Jessica Hutchins and Pedro Velez are by no means into consulting oracles or interceding with the gods, but their sculptural objects suggest a curiosity in something unnatural and spirited. Hutchins’ old T-shirt, collaged with stars cut from the newspaper, and Velez’ construction paper sandwiched together with oozing orange acrylic paint could be legitimately redeemed in a contemporary art context as a poor-man’s Jessica Stockholder or a clumsy Tony Feher. But more compelling and unusual is Hutchins and Velez’ naive attempt to attach a quasi-sacred belief system to their ephemera in order to justify and redeem their own overarching seduction by materiality and worldly success. Their simple sculptural forms pry open the secularised conceptual framework of art production in the hope of glimpsing an epistemological precept greater than the intellectual mandates of art schools and the privilege of the market place.
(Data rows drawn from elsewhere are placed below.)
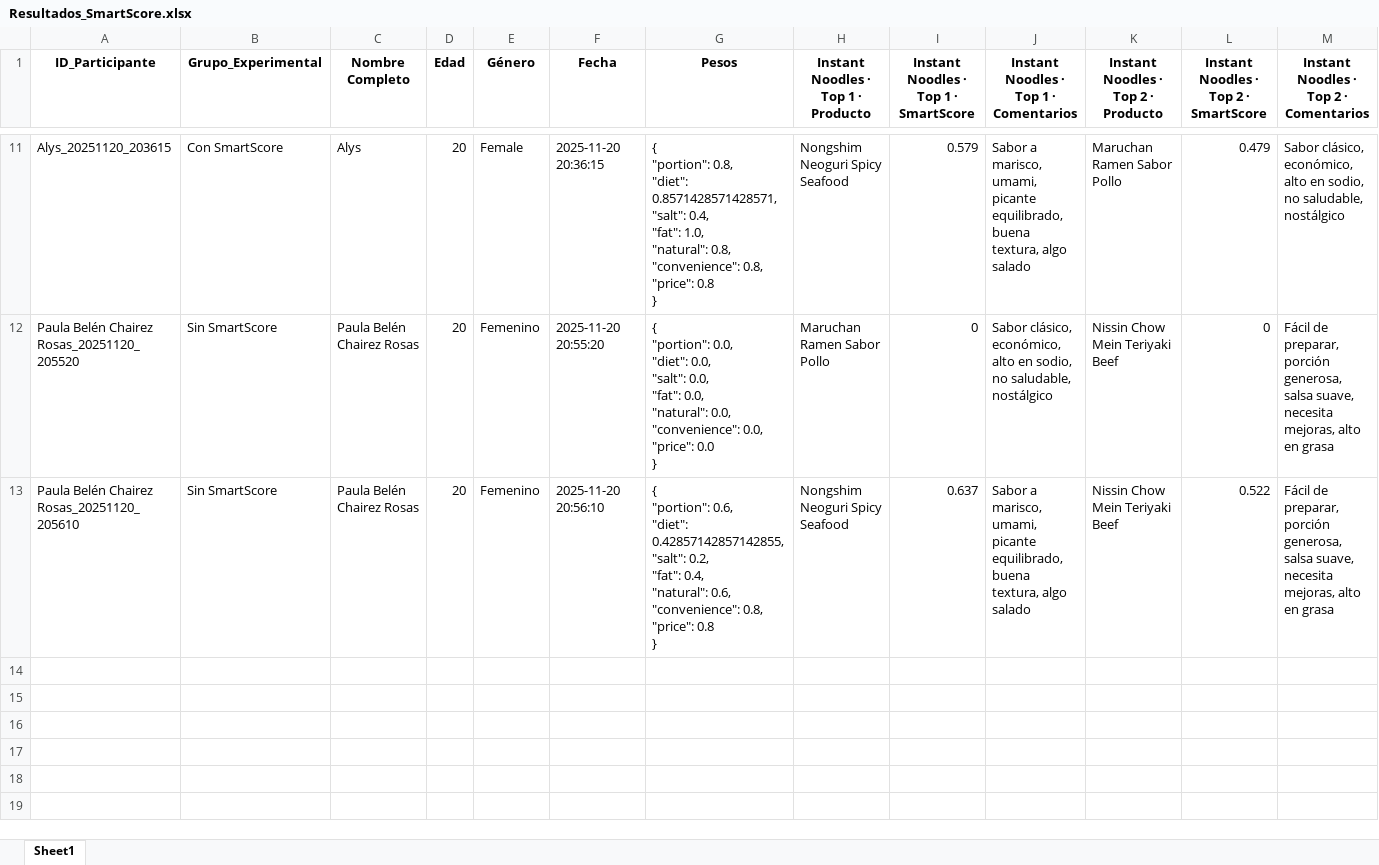
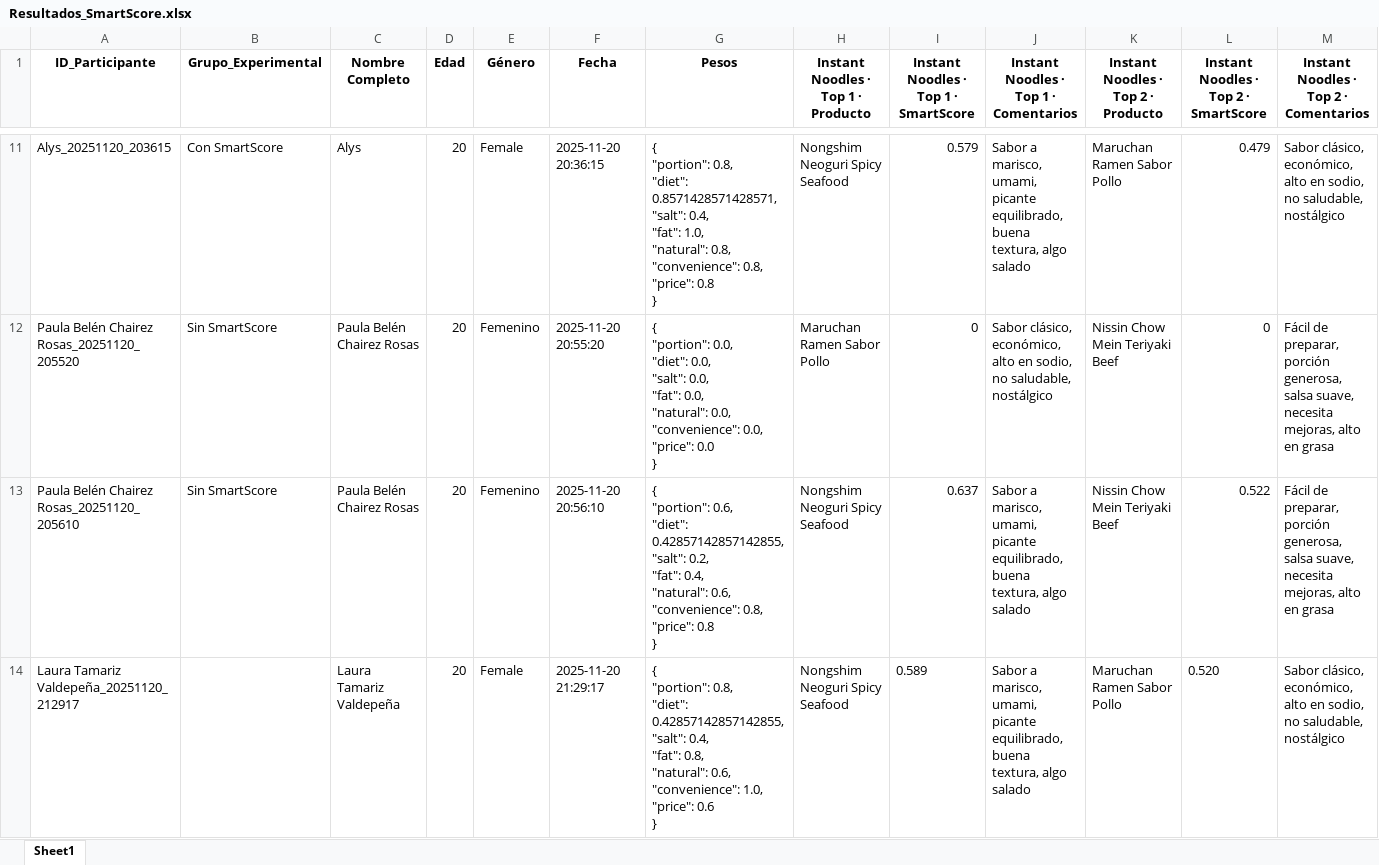
Before and after one commit to SChavavt/app_Estancia, an Excel workbook: Resultados_SmartScore.xlsx, sheet Sheet1, drawn as a sheet; only a part is shown, gaps mark what is left out; values as stored, in another font and other column widths than the file's, no borders; rows hold the shown columns only; ↵ is a line break in a cell; the diff names each change by its address in the sheet, - before the commit and + after, or states it on an @@ line.

Commit message:
Actualización SmartScore desde Streamlit (Laura Tamariz Valdepeña)

```diff
--- a/Resultados_SmartScore.xlsx (sheet Sheet1)
+++ b/Resultados_SmartScore.xlsx (sheet Sheet1)
+row 14: Laura Tamariz Valdepeña_20251120_212917 |  | Laura Tamariz Valdepeña | 20 | Female | 2025-11-20 21:29:17 | { ↵ "portion": 0.8, ↵ "diet": 0.42857142857142855, ↵ "salt": 0.4, ↵ "fat": 0.8, ↵ "natural": 0.6, ↵ "convenience": 1.0, ↵ "price": 0.6 ↵ } | Nongshim Neoguri Spicy Seafood | 0.589 | Sabor a marisco, umami, picante equilibrado, buena textura, algo salado | Maruchan Ramen Sabor Pollo | 0.520 | Sabor clásico, económico, alto en sodio, no saludable, nostálgico
```
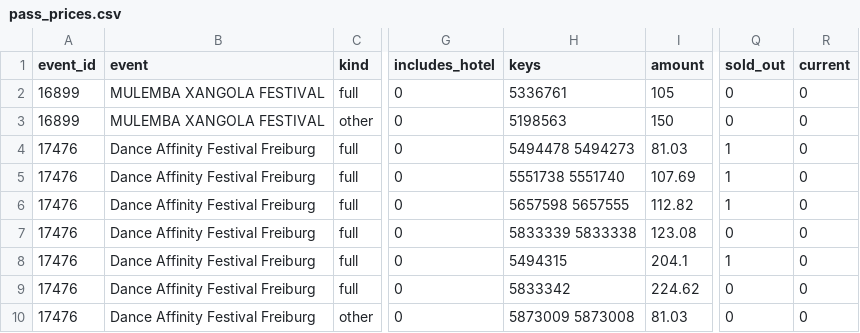
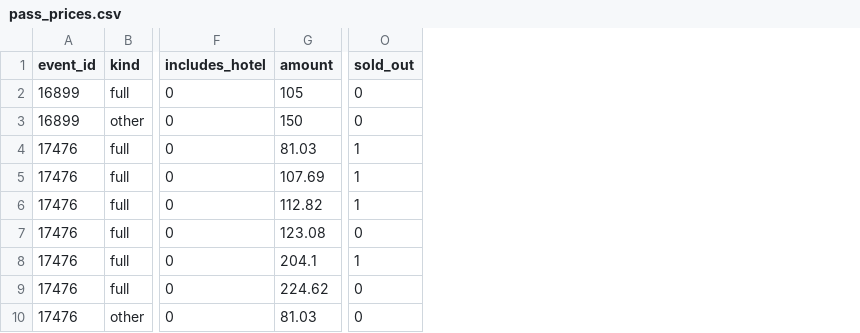
Before and after one commit to clombion/kiz-radar, a CSV file: pipeline/pass_prices.csv, drawn as a sheet; only a part is shown, gaps mark what is left out; the diff names each change by its address in the sheet, - before the commit and + after, or states it on an @@ line.

Commit message:
Ticket pages: shapes in place of guards, one writer, one loop
The log has a schema (tickets/schemas/log.json), checked on every write and
read: a read entry carries rows, a failed one a reason, and a row's second
price comes with its words, amount and currency or not at all. Rows are checked
against it as they are read, and two rows with one key break the layout. A
recipe failing on the page (RecipeError) is layout_broken, a page that won't
load is refused; only curl_cffi's and Patchright's own errors are caught, and a
mini-site's HTTP error is a refusal. Each recipe says what its currency symbols
stand for.

A first read's page and date are its logged read's, and a page that changed
needs a new first read; a page tier has no 'current'; a date quote goes with a
date by the schema. Drafts live in tickets/drafts/ (not committed) and become
the first read once record's checks pass, so tickets/reads/ holds checked reads
only. pass_prices.csv and ticket_pages.csv are written whole from every first
read and its log; a festival that no longer fits its read is left out and the
monthly run names it. pass_prices.csv loses the festival title and ticket keys
nothing read. Re-read classes are dated and monthly.

ask.structured() is the one checked-answer loop, for the extraction passes and
for first reads; read_page.on_display() is the one virtual-display restart, and
it no longer asks for xvfb off Linux. Tests leave the repository's data as they
found it (tests/conftest.py); first_read() and save_read() no longer bind the
reads folder at definition, which let a test write into it.

Tests take their packages from the scripts they import (uvx --with-requirements),
and a test keeps a package pinned in several script headers at one version.

log() refuses two entries at one time: git merges the log line by line, so a
line edited in place comes back twice. The first reads and disputes of the
monthly run are in the new shape, and the Action no longer installs xvfb, which
the runner already has.

```diff
--- a/pipeline/pass_prices.csv
+++ b/pipeline/pass_prices.csv
-column B (event), rows 2-10: MULEMBA XANGOLA FESTIVAL | MULEMBA XANGOLA FESTIVAL | Dance Affinity Festival Freiburg | Dance Affinity Festival Freiburg | Dance Affinity Festival Freiburg | Dance Affinity Festival Freiburg | Dance Affinity Festival Freiburg | Dance Affinity Festival Freiburg | Dance Affinity Festival Freiburg
-column H (keys), rows 2-10: 5336761 | 5198563 | 5494478 5494273 | 5551738 5551740 | 5657598 5657555 | 5833339 5833338 | 5494315 | 5833342 | 5873009 5873008
-column R (current), rows 2-10: all 0
```
Also changed, not shown: 42 other files.
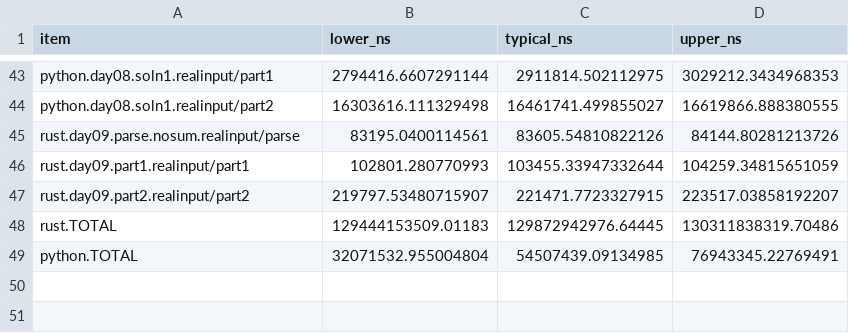
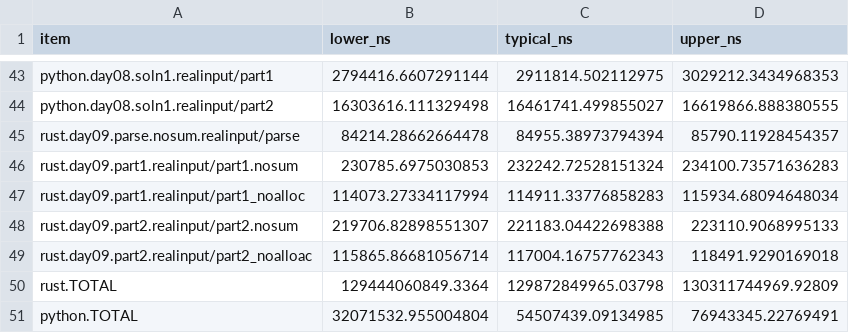
Before and after one commit to ankitson/aoc, a CSV file: 2023/bench.csv, drawn as a sheet; only a part is shown, gaps mark what is left out.

```diff
--- a/2023/bench.csv
+++ b/2023/bench.csv
@@ -44,6 +44,8 @@ python.day08.soln1.realinput/part1,2794416.6607291144,2911814.502112975,3029212.
 python.day08.soln1.realinput/part2,16303616.111329498,16461741.499855027,16619866.888380555
-rust.day09.parse.nosum.realinput/parse,83195.0400114561,83605.54810822126,84144.80281213726
-rust.day09.part1.realinput/part1,102801.280770993,103455.33947332644,104259.34815651059
-rust.day09.part2.realinput/part2,219797.53480715907,221471.7723327915,223517.03858192207
-rust.TOTAL,129444153509.01183,129872942976.64445,130311838319.70486
+rust.day09.parse.nosum.realinput/parse,84214.28662664478,84955.38973794394,85790.11928454357
+rust.day09.part1.realinput/part1.nosum,230785.6975030853,232242.72528151324,234100.73571636283
+rust.day09.part1.realinput/part1_noalloc,114073.27334117994,114911.33776858283,115934.68094648034
+rust.day09.part2.realinput/part2.nosum,219706.82898551307,221183.04422698388,223110.9068995133
+rust.day09.part2.realinput/part2_noalloac,115865.86681056714,117004.16757762343,118491.9290169018
+rust.TOTAL,129444060849.3364,129872849965.03798,130311744969.92809
 python.TOTAL,32071532.955004804,54507439.09134985,76943345.22769491
```
Also changed, not shown: 6 other files.
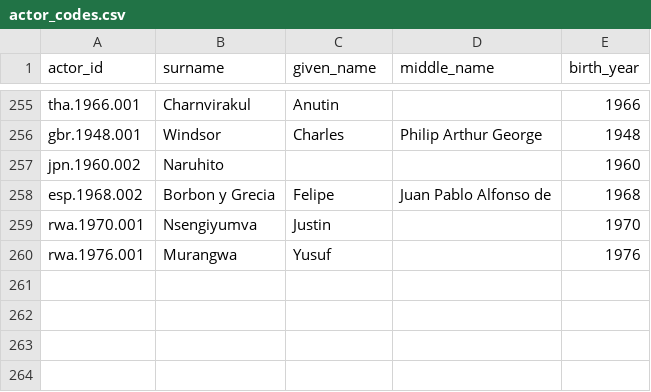
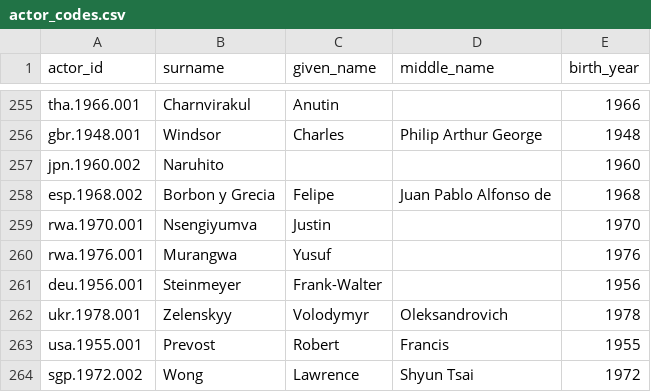
Before and after one commit to globalnarratives/event_engine_v1.0, a CSV file: seed_data/actor_codes.csv, drawn as a sheet; only a part is shown, gaps mark what is left out; the diff names each change by its address in the sheet, - before the commit and + after, or states it on an @@ line.

```diff
--- a/seed_data/actor_codes.csv
+++ b/seed_data/actor_codes.csv
+row 261: deu.1956.001 | Steinmeyer | Frank-Walter |  | 1956
+row 262: ukr.1978.001 | Zelenskyy | Volodymyr | Oleksandrovich | 1978
+row 263: usa.1955.001 | Prevost | Robert | Francis | 1955
+row 264: sgp.1972.002 | Wong | Lawrence | Shyun Tsai | 1972
```
Also changed, not shown: seed_data/institution_codes.csv, seed_data/position_codes.csv, 1 other file.
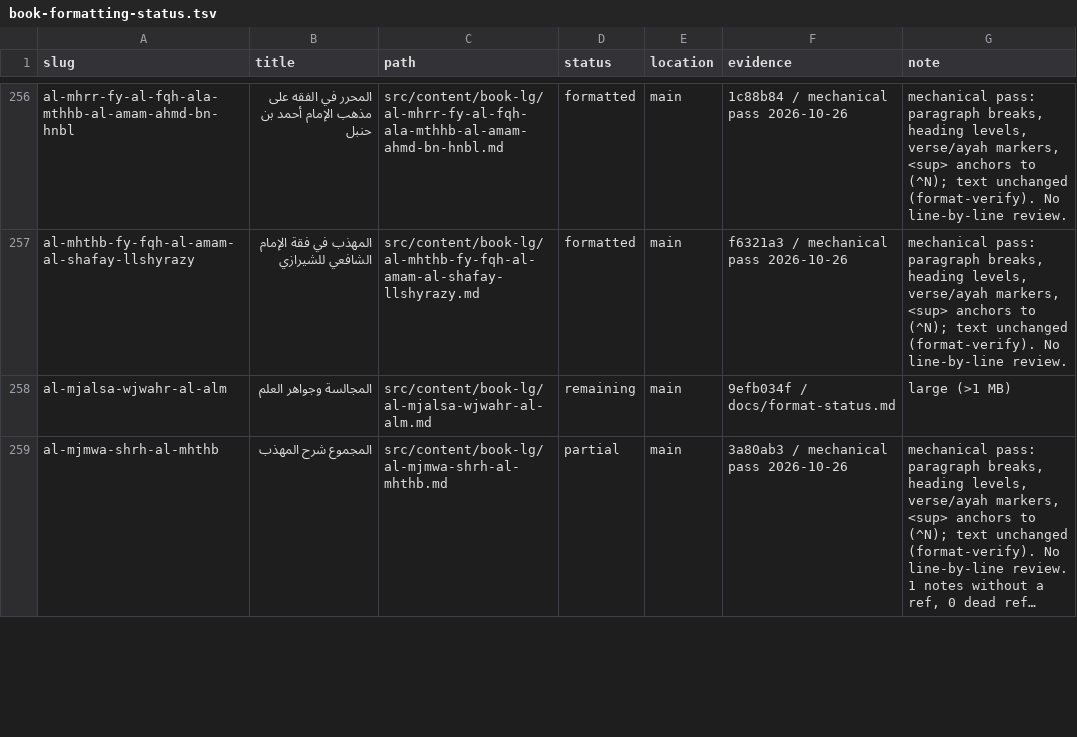
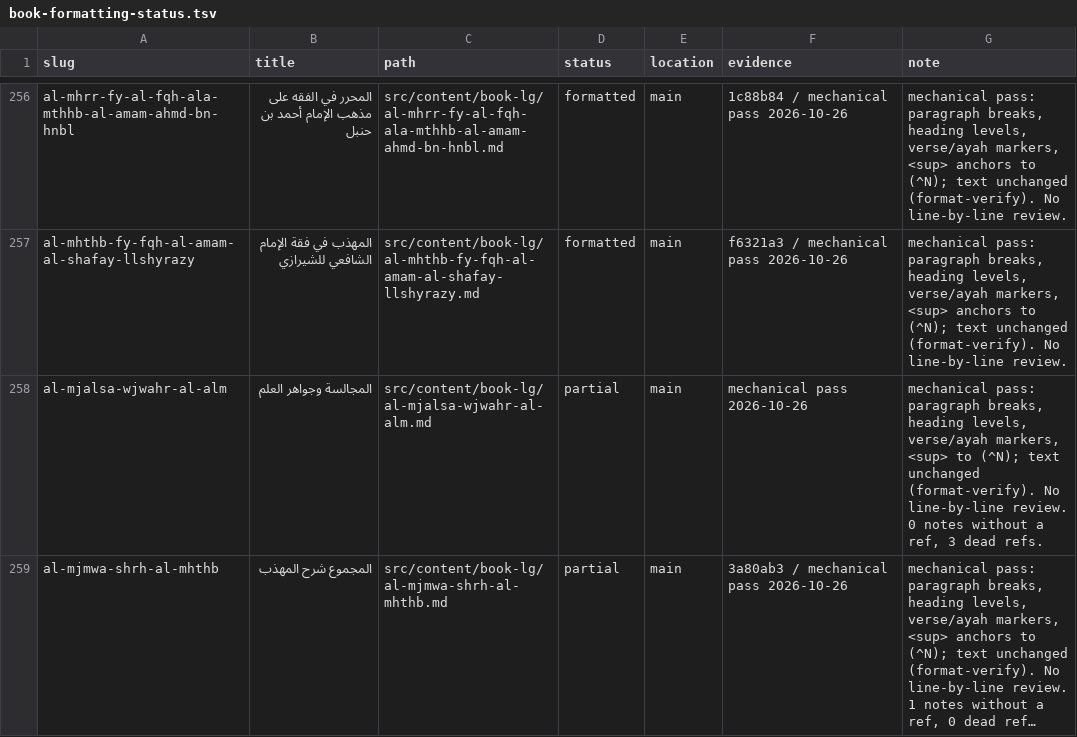
Before and after one commit to Ahmed-Sinkeat/athar-archive, a TSV file: docs/book-formatting-status.tsv, drawn as a sheet; only a part is shown, gaps mark what is left out; long unchanged cells end in …; the diff covers the shown part only; the diff names each change by its address in the sheet, - before the commit and + after, or states it on an @@ line.

```diff
--- a/docs/book-formatting-status.tsv
+++ b/docs/book-formatting-status.tsv
-D258 (status): remaining
+D258 (status): partial
-F258 (evidence): 9efb034f / docs/format-status.md
+F258 (evidence): mechanical pass 2026-10-26
-G258 (note): large (>1 MB)
+G258 (note): mechanical pass: paragraph breaks, heading levels, verse/ayah markers, <sup> to (^N); text unchanged (format-verify). No line-by-line review. 0 notes without a ref, 3 dead refs.
```
Also changed, not shown: 27 edited cells elsewhere in this file.
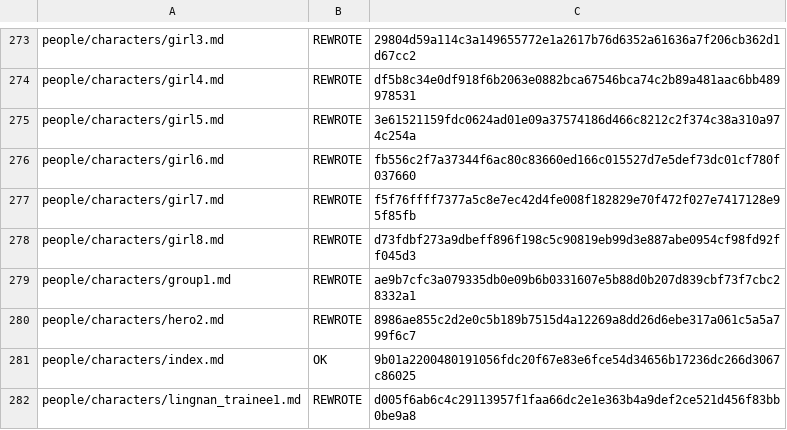
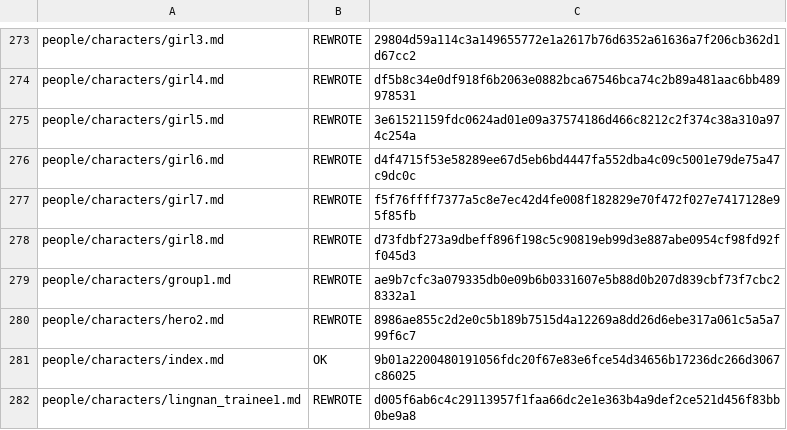
Before and after one commit to NEXTAltair/LoM-wiki, a TSV file: tools/ja-translation-ledger.tsv, drawn as a sheet; only a part is shown, gaps mark what is left out.

```diff
--- a/tools/ja-translation-ledger.tsv
+++ b/tools/ja-translation-ledger.tsv
@@ -275,3 +275,3 @@ people/characters/girl4.md	REWROTE	df5b8c34e0df918f6b2063e0882bca67546bca74c2b89
 people/characters/girl5.md	REWROTE	3e61521159fdc0624ad01e09a37574186d466c8212c2f374c38a310a974c254a
-people/characters/girl6.md	REWROTE	fb556c2f7a37344f6ac80c83660ed166c015527d7e5def73dc01cf780f037660
+people/characters/girl6.md	REWROTE	d4f4715f53e58289ee67d5eb6bd4447fa552dba4c09c5001e79de75a47c9dc0c
 people/characters/girl7.md	REWROTE	f5f76ffff7377a5c8e7ec42d4fe008f182829e70f472f027e7417128e95f85fb
```
Also changed, not shown: 1 other file.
Velez’ Postcard (2000) hits a metaphysical mark without over dependence on animated material. Commercially printed, these blue and yellow postcards, casually stuck to the gallery wall, sport a smartly designed list of contemporary artists such as Daniel Buren, Gaylen Gerber, Julian Schnabel, Ceal Floyer, and Kay Rosen. A stack of the same cards next to the gallery’s sign-in book was inscribed with the words ‘Curated by Pedro Velez’. This fictional exhibition announcement is as much wish fulfilment as it is a piece of critical commentary in which Velez takes a swipe at an inadequate local art apparatus while acknowledging his admiration for certain artists. Perhaps if he holds the card close to his heart and makes a wish the show will come true. Maybe even in the mid-West. All it takes is a little faith.